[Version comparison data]

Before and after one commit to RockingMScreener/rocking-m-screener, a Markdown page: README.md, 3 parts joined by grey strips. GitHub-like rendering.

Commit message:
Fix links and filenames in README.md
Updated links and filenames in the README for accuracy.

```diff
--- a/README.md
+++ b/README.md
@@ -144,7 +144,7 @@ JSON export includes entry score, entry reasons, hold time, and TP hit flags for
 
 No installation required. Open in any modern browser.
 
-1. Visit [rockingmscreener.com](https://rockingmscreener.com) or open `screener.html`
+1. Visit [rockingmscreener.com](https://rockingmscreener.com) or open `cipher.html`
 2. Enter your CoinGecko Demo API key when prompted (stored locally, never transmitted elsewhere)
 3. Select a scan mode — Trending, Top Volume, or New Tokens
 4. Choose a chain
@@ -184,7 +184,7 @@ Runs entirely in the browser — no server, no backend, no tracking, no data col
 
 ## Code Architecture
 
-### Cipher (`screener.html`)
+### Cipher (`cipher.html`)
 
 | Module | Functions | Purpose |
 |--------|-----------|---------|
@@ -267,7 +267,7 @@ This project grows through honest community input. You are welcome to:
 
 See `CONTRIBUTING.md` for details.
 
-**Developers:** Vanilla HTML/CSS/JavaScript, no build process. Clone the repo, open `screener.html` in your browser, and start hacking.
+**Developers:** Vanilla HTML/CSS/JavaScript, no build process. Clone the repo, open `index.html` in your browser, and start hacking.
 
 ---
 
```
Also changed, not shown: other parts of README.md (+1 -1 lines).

...

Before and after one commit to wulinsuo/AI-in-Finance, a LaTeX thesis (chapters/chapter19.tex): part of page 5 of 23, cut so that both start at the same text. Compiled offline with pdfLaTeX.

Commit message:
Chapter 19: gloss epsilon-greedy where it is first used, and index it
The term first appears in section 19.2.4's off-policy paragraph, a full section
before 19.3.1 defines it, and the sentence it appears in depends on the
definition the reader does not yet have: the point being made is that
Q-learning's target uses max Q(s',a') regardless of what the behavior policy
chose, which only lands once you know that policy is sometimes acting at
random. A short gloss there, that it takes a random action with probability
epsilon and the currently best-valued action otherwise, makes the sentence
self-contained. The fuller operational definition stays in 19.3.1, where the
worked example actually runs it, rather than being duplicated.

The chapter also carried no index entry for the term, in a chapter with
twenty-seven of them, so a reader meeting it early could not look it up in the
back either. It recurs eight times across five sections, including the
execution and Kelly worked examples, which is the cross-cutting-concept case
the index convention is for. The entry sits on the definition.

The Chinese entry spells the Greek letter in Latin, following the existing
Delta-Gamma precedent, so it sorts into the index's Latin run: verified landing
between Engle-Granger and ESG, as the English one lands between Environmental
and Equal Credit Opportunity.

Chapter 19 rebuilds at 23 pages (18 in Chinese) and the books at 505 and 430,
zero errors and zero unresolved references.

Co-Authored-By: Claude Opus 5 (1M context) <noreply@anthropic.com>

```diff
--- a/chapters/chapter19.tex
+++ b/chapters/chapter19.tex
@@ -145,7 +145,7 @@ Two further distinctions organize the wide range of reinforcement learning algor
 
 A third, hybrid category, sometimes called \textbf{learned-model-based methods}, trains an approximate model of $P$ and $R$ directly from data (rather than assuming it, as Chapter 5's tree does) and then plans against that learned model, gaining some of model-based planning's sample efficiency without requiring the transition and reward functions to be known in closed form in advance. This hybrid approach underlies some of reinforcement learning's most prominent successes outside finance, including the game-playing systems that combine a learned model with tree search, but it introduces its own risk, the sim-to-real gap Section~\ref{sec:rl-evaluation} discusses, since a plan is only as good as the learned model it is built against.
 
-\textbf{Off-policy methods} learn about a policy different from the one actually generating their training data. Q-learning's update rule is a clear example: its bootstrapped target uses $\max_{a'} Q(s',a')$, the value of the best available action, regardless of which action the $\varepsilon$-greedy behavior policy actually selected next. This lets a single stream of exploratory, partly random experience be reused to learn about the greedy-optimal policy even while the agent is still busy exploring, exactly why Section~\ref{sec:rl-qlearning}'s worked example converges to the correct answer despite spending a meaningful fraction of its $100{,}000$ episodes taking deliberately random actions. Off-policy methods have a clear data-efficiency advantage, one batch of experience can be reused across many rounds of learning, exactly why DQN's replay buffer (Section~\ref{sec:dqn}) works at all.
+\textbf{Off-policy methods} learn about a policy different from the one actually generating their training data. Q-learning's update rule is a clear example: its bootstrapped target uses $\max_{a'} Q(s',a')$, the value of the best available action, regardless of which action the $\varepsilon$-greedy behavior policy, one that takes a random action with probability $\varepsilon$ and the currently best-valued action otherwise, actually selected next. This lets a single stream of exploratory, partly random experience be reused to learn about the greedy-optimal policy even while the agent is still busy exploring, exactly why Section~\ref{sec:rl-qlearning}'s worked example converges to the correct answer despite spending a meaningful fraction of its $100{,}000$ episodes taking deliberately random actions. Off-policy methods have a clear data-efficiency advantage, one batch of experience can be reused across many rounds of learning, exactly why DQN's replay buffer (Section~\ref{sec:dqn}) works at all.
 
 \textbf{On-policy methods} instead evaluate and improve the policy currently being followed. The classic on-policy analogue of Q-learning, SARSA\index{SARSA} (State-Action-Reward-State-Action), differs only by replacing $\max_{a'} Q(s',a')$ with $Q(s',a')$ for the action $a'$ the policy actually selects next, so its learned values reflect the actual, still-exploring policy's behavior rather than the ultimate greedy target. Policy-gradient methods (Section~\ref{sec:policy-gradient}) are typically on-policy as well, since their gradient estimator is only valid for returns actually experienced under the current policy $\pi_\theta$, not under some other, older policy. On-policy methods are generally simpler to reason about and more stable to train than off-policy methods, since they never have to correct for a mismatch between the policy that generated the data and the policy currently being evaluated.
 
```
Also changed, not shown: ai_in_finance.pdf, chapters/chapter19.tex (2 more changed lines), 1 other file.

--

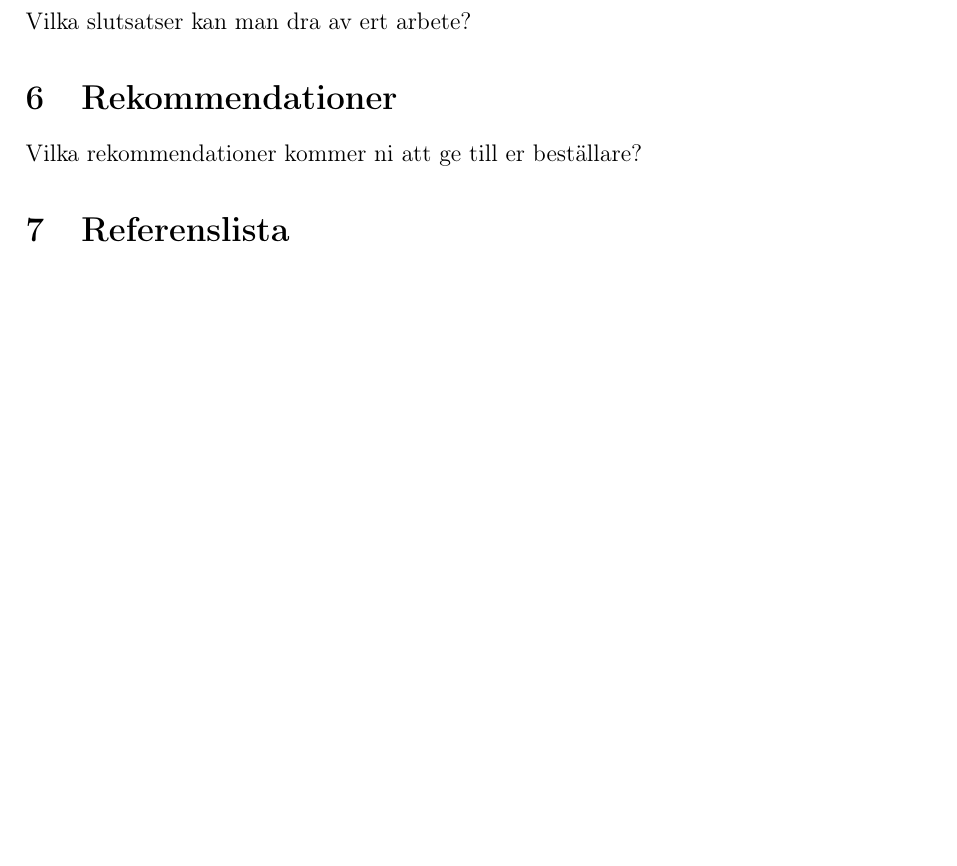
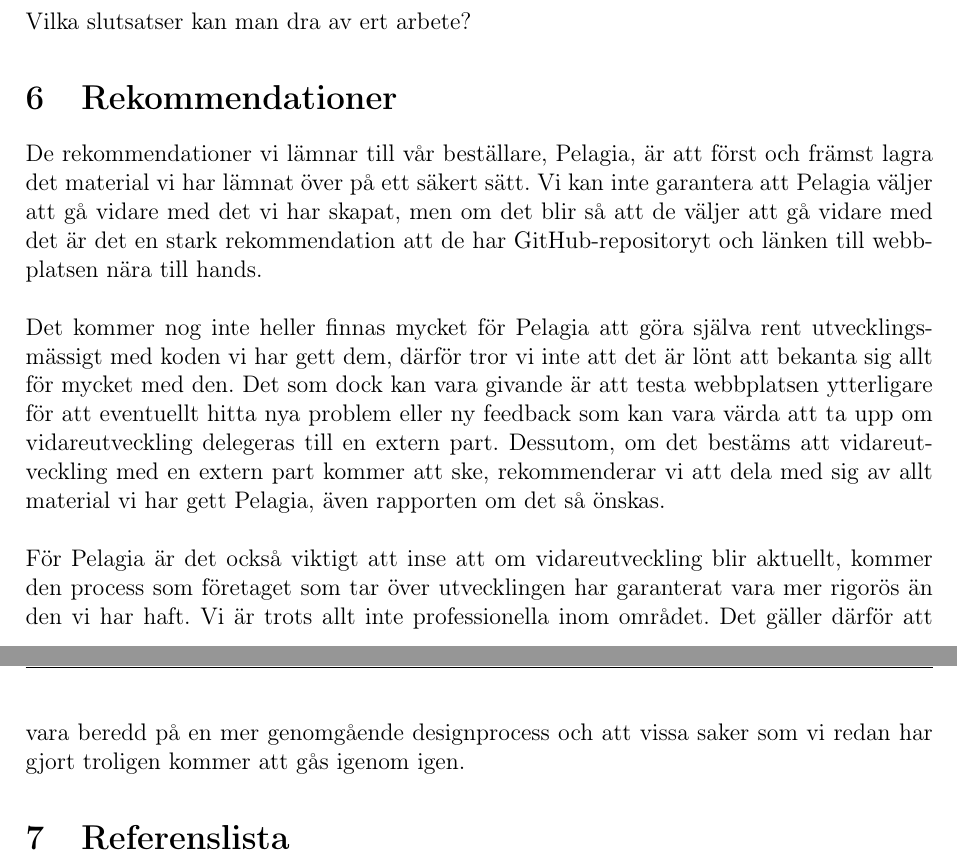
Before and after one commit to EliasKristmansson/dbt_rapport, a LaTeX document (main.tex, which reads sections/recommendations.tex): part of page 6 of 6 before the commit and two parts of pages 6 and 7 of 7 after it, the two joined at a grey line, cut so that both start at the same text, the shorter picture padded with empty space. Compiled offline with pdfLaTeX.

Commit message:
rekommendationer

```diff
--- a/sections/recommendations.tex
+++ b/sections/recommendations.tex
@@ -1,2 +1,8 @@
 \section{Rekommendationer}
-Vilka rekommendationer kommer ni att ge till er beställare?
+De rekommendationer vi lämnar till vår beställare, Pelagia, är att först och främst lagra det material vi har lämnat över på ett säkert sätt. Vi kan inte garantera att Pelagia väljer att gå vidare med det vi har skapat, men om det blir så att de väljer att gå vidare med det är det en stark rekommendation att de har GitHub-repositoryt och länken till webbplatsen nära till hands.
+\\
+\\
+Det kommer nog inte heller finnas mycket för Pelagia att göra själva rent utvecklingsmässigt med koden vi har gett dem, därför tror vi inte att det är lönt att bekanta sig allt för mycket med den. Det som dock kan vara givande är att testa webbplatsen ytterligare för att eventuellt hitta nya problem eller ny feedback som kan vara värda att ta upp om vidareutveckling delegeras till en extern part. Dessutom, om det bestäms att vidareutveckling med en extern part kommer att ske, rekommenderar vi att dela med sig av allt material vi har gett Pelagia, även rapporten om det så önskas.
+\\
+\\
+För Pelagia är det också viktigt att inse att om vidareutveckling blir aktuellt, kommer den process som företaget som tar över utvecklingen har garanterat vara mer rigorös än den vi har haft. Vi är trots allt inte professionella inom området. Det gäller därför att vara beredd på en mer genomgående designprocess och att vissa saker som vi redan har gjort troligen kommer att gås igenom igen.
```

» **The task**
Only the lines above from the one with "Chapter 19: gloss" up to and including the one with "the index convention" should be repeated, exactly as written.

» **Task answer**
Chapter 19: gloss epsilon-greedy where it is first used, and index it
The term first appears in section 19.2.4's off-policy paragraph, a full section
before 19.3.1 defines it, and the sentence it appears in depends on the
definition the reader does not yet have: the point being made is that
Q-learning's target uses max Q(s',a') regardless of what the behavior policy
chose, which only lands once you know that policy is sometimes acting at
random. A short gloss there, that it takes a random action with probability
epsilon and the currently best-valued action otherwise, makes the sentence
self-contained. The fuller operational definition stays in 19.3.1, where the
worked example actually runs it, rather than being duplicated.

The chapter also carried no index entry for the term, in a chapter with
twenty-seven of them, so a reader meeting it early could not look it up in the
back either. It recurs eight times across five sections, including the
execution and Kelly worked examples, which is the cross-cutting-concept case
the index convention is for. The entry sits on the definition.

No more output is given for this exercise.